When I was beginning the process of Confirmation, and they told me I had to pick a saint to be my very own patron, I was more than a little intimidated by the task. How in the world was I supposed to pick which
one I liked the best? How could I judge them? I felt awful going through the lists and marking names off as if I was some sort of holiness Simon Cowell. However, the Lord guided me to find the perfect role model for me, St. Frances of Rome.
This woman, as beautiful, wonderful and relatable as she is, is not that widely known. A part of me is a little bit saddened by this. A bigger part of me likes that she is less widely known, though, because it means I get to talk about her, and introduce her to so many people! Which, as you probably guessed, is what I am doing now. You’re welcome, by the way, in advance.
At the age of eleven, St. Frances knew that her calling in life was to be a nun. However, her wealthy and noble father had other plans for her, and arranged her marriage to a man from an equally influential family in Rome. Frances resisted and fought this, constantly praying that the Lord would prevent this marriage. Her confessor finally pointed out to her that
she was praying for God to do her will, not for the desire to do God’s will
. And so, after a period of miserably starving and straining herself, nearly to the point of death, she consented to the marriage, and the brand new lifestyle that came with it.
Now, it is key to know that Frances was born at the end of the 1300’s and grew up into the
1400’s, in Rome. As many church history geeks know, this was a time that was more than a little difficult for the Catholic Church. With multiple people claiming to be the pope, Rome became a battleground, and not just one for souls. At one point, St. Frances’s husband, the influential and noble man that he was, had been injured and captured and her oldest son, Battista, was to be taken as ransom for another family member’s life. When her son was taken, she ran immediately to a church and began praying unceasingly. As she was doing this, the kidnappers were trying to make away with her son, but every horse they put him on refused to move, no matter what they did.
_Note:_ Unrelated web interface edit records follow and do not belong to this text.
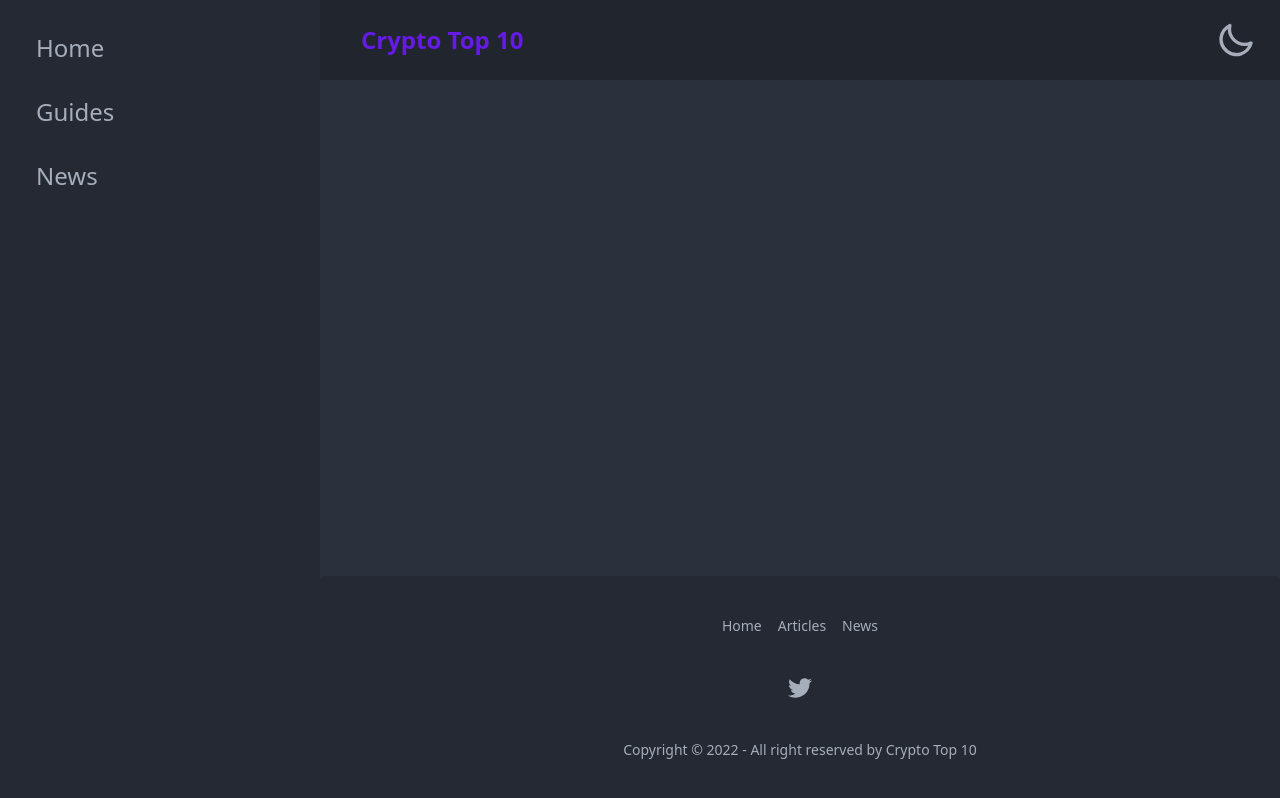
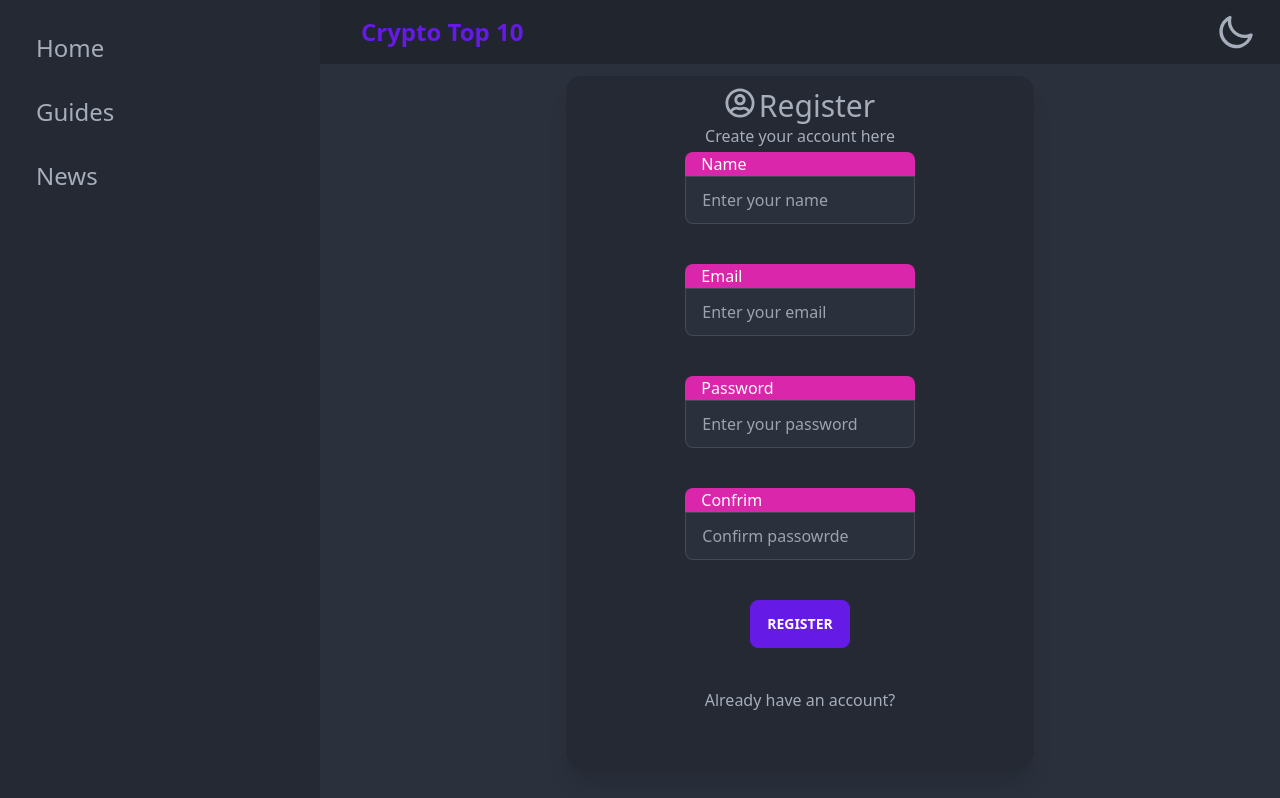
Before and after one commit to JacobLopez-dev/cryptoTop10, a React (Create React App) app in the folder frontend/: page /register in a window 1280 px wide. Built offline with nearby package versions, Linux system fonts and the light colour scheme.

Commit message:
major update
Register and Login pages created
- Initial reducer functionality set up
- Forms set up but do not submit any data yet

```diff
--- a/frontend/package.json
+++ b/frontend/package.json
@@ -16,6 +16,7 @@
     "react-redux": "^7.2.8",
     "react-router-dom": "^6.3.0",
     "react-scripts": "5.0.0",
+    "react-toastify": "^9.0.1",
     "react-tsparticles": "^2.0.6",
     "tsparticles": "^2.0.6"
   },
--- a/frontend/src/App.js
+++ b/frontend/src/App.js
@@ -6,7 +6,11 @@ import Home from "./pages/Home";
 import Guides from './pages/Guides';
 import News from './pages/News';
 import CryptoPage from './pages/CryptoPage';
+import Login from './pages/Login'
+import Register from './pages/Register'
 import Footer from './components/layout/Footer';
+import { ToastContainer } from 'react-toastify';
+import 'react-toastify/dist/ReactToastify.css';
 
 
 function App() {
@@ -40,12 +44,15 @@ function App() {
         <Route path="/guides" element={<Guides/>}/>
         <Route path="/news" element={<News/>}/>
         <Route path='/crypto/:cryptoID' element={<CryptoPage />} />
+        <Route path="/login" element={<Login/>}/>
+        <Route path="/register" element={<Register/>}/>
       </Routes>
       </main>
       <Footer/>
       </div>
       <SideMenu toggleMenu={toggleMenu}/>
     </div>
+    <ToastContainer/>
     </Router>
   );
 }
--- a/frontend/src/app/store.js
+++ b/frontend/src/app/store.js
@@ -1,10 +1,12 @@
 import { configureStore } from '@reduxjs/toolkit';
 import articleReducer from '../features/articles/articleSlice'
 import cryptoReducer from '../features/topCryptos/topCryptosSlice'
+import authReducer from '../features/auth/authSlice'
 
 export const store = configureStore({
   reducer: {
     articles: articleReducer,
-    cryptos: cryptoReducer
+    cryptos: cryptoReducer,
+    auth: authReducer
   },
 });
--- a/frontend/src/components/cryptos/Stats.jsx
+++ b/frontend/src/components/cryptos/Stats.jsx
@@ -2,7 +2,7 @@
 function Stats({marketCap, price, change, volume, volumeChange}) {
 
   return (
-    <div className="stats bg-neutral mt-5 border-2 text-neutral-content stats-vertical shadow col-span-1 lg:col-span-2 md:col-span-2">
+    <div className="stats bg-neutral mt-5 border-2 text-neutral-content stats-vertical shadow col-span-1 lg:col-span-2 md:col-span-2 ">
         <div className="stat">
             <div className="stat-title accent">Current Price</div>
             {price && <div className="stat-value">${price.toLocaleString("en-US")}</div>}
--- a/frontend/src/features/auth/authSlice.js
+++ b/frontend/src/features/auth/authSlice.js
@@ -0,0 +1,20 @@
+import {createSlice, createAsyncThunk} from '@reduxjs/toolkit'
+
+const initialState = {
+    user: null,
+    isError: false,
+    isSuccess: false,
+    isLoading: false,
+    message: ''
+}
+
+export const authSlice = createSlice({
+    name: 'auth',
+    initialState: initialState,
+    reducers: {},
+    extraReducers: (builder) => {
+
+    }
+})
+
+export default authSlice.reducer
--- a/frontend/src/pages/CryptoPage.jsx
+++ b/frontend/src/pages/CryptoPage.jsx
@@ -42,10 +42,8 @@ function CryptoPage() {
     let {logo, name, symbol, urls} = singleCrypto
     // // Logs
     console.log(singleCrypto)
-    // console.log(cryptos)
     console.log(flattenedCryptoMarketData)
 
-    // console.log(flattenedCryptoMarketData)
  // End Logs
 
   return (
--- /dev/null
+++ b/frontend/src/pages/Login.jsx
@@ -0,0 +1,73 @@
+import {useState} from 'react'
+import {toast} from 'react-toastify'
+import {Link} from 'react-router-dom'
+import {FaSignInAlt} from 'react-icons/fa'
+
+function Login() {
+
+  const[formData, setFormData] = useState({
+    email:'',
+    password:'',
+  })
+
+  const {email, password} = formData
+
+  const onChange = (e) => {
+    setFormData(prevState => ({
+      ...prevState,
+      [e.target.name]: e.target.value
+    }))
+  }
+
+  const onSubmit = (e) => {
+    e.preventDefault()
+
+  }
+
+  console.log(formData)
+
+  return (
+    <div className='p-3 flex flex-col items-center'>
+      <div className="card flex flex-col items-center bg-base-200 shadow-xl w-full lg:w-6/12 p-3">
+
+        <section className='heading flex flex-col justify-center max-w-fit'>
+          <h1 className='text-3xl flex justify-center'>
+            <FaSignInAlt className='mr-1 '/> Login
+          </h1>
+          <p>Create your account here</p>
+        </section>
+
+        <div className="card-body  min-w-full items-center -mt-10 text-center">
+
+          <form className='flex flex-col lg:w-6/12 md:w-8/12 w-full gap-10 p-3' onSubmit={onSubmit}>
+            <div className="form-control">
+              <label className="input-group input-group-vertical">
+                <span className='bg-secondary text-white'>Email</span>
+                <input type="text" placeholder="Enter your email" className="input focus:border-secondary w-full input-bordered" id='email' name='email' value={email} onChange={onChange} required/>
+              </label>
+            </div>
+
+            <div className="form-control">
+              <label className="input-group input-group-vertical">
+                <span className='bg-secondary text-white'>Password</span>
+                <input type="text" placeholder="Enter your password" className="input focus:border-secondary w-full input-bordered" id='password' name='password' value={password} onChange={onChange} required/>
+              </label>
+            </div>
+
+            <div className="card-actions flex justify-center">
+              <button className="btn btn-primary">Login</button>
+            </div>
+
+            <div className="card-actions flex justify-center">
+              <Link to='/Register'>
+                <p className='hover:text-secondary-focus'>need an account?</p>
+              </Link>
+            </div>
+          </form>
+        </div>
+      </div>
+    </div>
+  )
+}
+
+export default Login
--- /dev/null
+++ b/frontend/src/pages/Register.jsx
@@ -0,0 +1,93 @@
+import {useState} from 'react'
+import {toast} from 'react-toastify'
+import {FaRegUserCircle} from 'react-icons/fa'
+import {Link} from 'react-router-dom'
+
+function Register() {
+
+  const[formData, setFormData] = useState({
+    name:'',
+    email:'',
+    password:'',
+    password2: '',
+  })
+
+  const {name, email, password, password2} = formData
+
+  const onChange = (e) => {
+    setFormData(prevState => ({
+      ...prevState,
+      [e.target.name]: e.target.value
+    }))
+  }
+
+  const onSubmit = (e) => {
+    e.preventDefault()
+
+    if(password !== password2 ){
+      toast.error('passwords do not match', {
+        theme: 'dark'
+      })
+    }
+  }
+
+  console.log(formData)
+
+  return (
+    <div className='p-3 flex flex-col items-center'>
+      <div className="card flex flex-col items-center bg-base-200 shadow-xl w-full lg:w-6/12 p-3">
+
+        <section className='heading flex flex-col justify-center max-w-fit'>
+          <h1 className='text-3xl flex justify-center'>
+            <FaRegUserCircle className='mr-1 '/> Register
+          </h1>
+          <p>Create your account here</p>
+        </section>
+
+        <div className="card-body  min-w-full items-center -mt-10 text-center">
+
+          <form className='flex flex-col lg:w-8/12 md:w-10/12 w-full gap-10 p-3' onSubmit={onSubmit}>
+            <div className="form-control">
+              <label className="input-group input-group-vertical">
+                <span className='bg-secondary text-white'>Name</span>
+                <input type="text" placeholder="Enter your name" className="input focus:border-secondary w-full input-bordered" id='name' name='name' value={name} onChange={onChange} required/>
+              </label>
+            </div>
+
+            <div className="form-control">
+              <label className="input-group input-group-vertical">
+                <span className='bg-secondary text-white'>Email</span>
+                <input type="text" placeholder="Enter your email" className="input focus:border-secondary w-full input-bordered" id='email' name='email' value={email} onChange={onChange} required/>
+              </label>
+            </div>
+
+            <div className="form-control">
+              <label className="input-group input-group-vertical">
+                <span className='bg-secondary text-white'>Password</span>
+                <input type="text" placeholder="Enter your password" className="input focus:border-secondary w-full input-bordered" id='password' name='password' value={password} onChange={onChange} required/>
+              </label>
+            </div>
+
+            <div className="form-control">
+              <label className="input-group input-group-vertical">
+                <span className='bg-secondary text-white'>Confrim</span>
+                <input type="text" placeholder="Confirm passowrde" className="input focus:border-secondary w-full input-bordered" id='password2' name='password2' value={password2} onChange={onChange} required/>
+
+              </label>
+            </div>
+            <div className="card-actions flex justify-center">
+              <button className="btn btn-primary">Register</button>
+            </div>
+            <div className="card-actions flex justify-center">
+              <Link to='/login'>
+                <p className='hover:text-secondary-focus'>Already have an account?</p>
+              </Link>
+            </div>
+          </form>
+        </div>
+      </div>
+    </div>
+  )
+}
+
+export default Register
```
Also changed, not shown: frontend/src/pages/Guides.jsx (+13 -0 lines), 1 other file (tests, documents, lock files or other folders).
They had no choice but to set the boy free, and he found his mother in the chapel, praying through her tears.
There is something about these two little elements of St. Frances’s life that gives me hope. Here was a woman who had a stubborn streak wider than my own, and fought God on everything in her life. It took her nearly dying to trust in the Lord once, and even then she needed constant reminders to seek out His will and not her own. Maybe this is what gives me hope though- despite her stubbornness, she let God’s will be done in her. She let God take over her life time and time again, and trusted him to care and provide for her.
St. Frances gave herself and her own desires up, only to discover God’s greater plan for her life. God did eventually grant her request to become a nun, in her own order. But through her marriage, he gave her the resources to help the sick and the poor in ways she never could have in a convent. She converted the souls of her husband’s family, through her love and service, proving that God had better things in mind for her than she could ever have dreamed of!
St. Frances could also have just run off with her son, upon hearing the threat of his kidnapping, but she didn’t. In doing so, she was able to spare her family member's life, and no harm was done to her son. If she, with her headstrong ways can trust the Lord to the point of giving up her own son, then surely I can trust the Lord with my degree plan! Then surely I can let the Lord’s will be done in my daily life!
This woman who fought God on every issue is now someone who the Church holds up as an example for holiness. She is someone who we can point to and say “Look, she overcame her own stubbornness, and the Lord rewarded her for it! What is to stop me from doing the same?” The Lord wants amazing things for us, things we cannot even imagine. He knows who we are, what we need, and who we can become, before we are even born!
If St. Frances, in all her struggles, can become holy through trusting the Lord, then what is to stop each and every one of us from becoming a saint as well?
Keara gets excited about the little things in life-like bagels on Friday and swinging on swing sets. She is a sophomore student at SFA, from Flower Mound, Texas. She is a social work major, and her dream is to work with children at St. Jude's.
St. Frances of Rome, help us to see the difference between what we want to do, and what God wants us to do. Help us to discern what comes from our will and what comes from God’s desire. Amen.
-Written by Keara King